◆ **Task to carry out**:
Go over the data and keep only the lines that include "Storybook".

◆ **Items listed in a dataset**:
────────
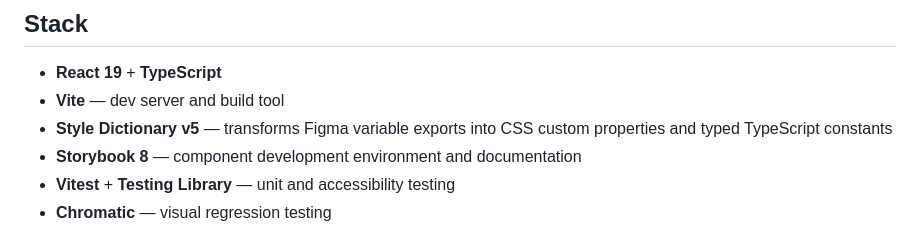
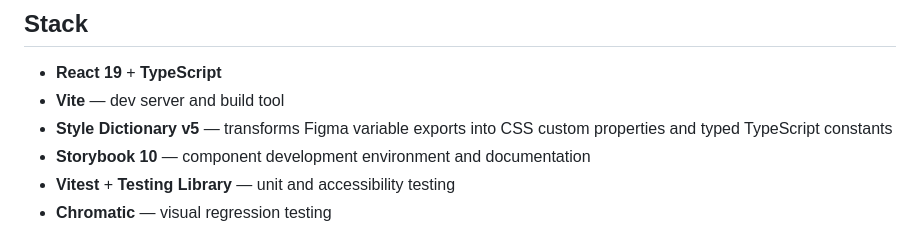
Before and after one commit to dylanparks/subliminal-design-system, a Markdown page: README.md, the part around the change. GitHub-like rendering.

Commit message:
Update Storybook version from 8 to 10

```diff
--- a/README.md
+++ b/README.md
@@ -7,7 +7,7 @@ A component library and design token pipeline built for product teams. Sublimina
 - **React 19** + **TypeScript**
 - **Vite** — dev server and build tool
 - **Style Dictionary v5** — transforms Figma variable exports into CSS custom properties and typed TypeScript constants
-- **Storybook 8** — component development environment and documentation
+- **Storybook 10** — component development environment and documentation
 - **Vitest** + **Testing Library** — unit and accessibility testing
 - **Chromatic** — visual regression testing
 
```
────────
◆ **Solved problem**:
Update Storybook version from 8 to 10
-- **Storybook 8** — component development environment and documentation
+- **Storybook 10** — component development environment and documentation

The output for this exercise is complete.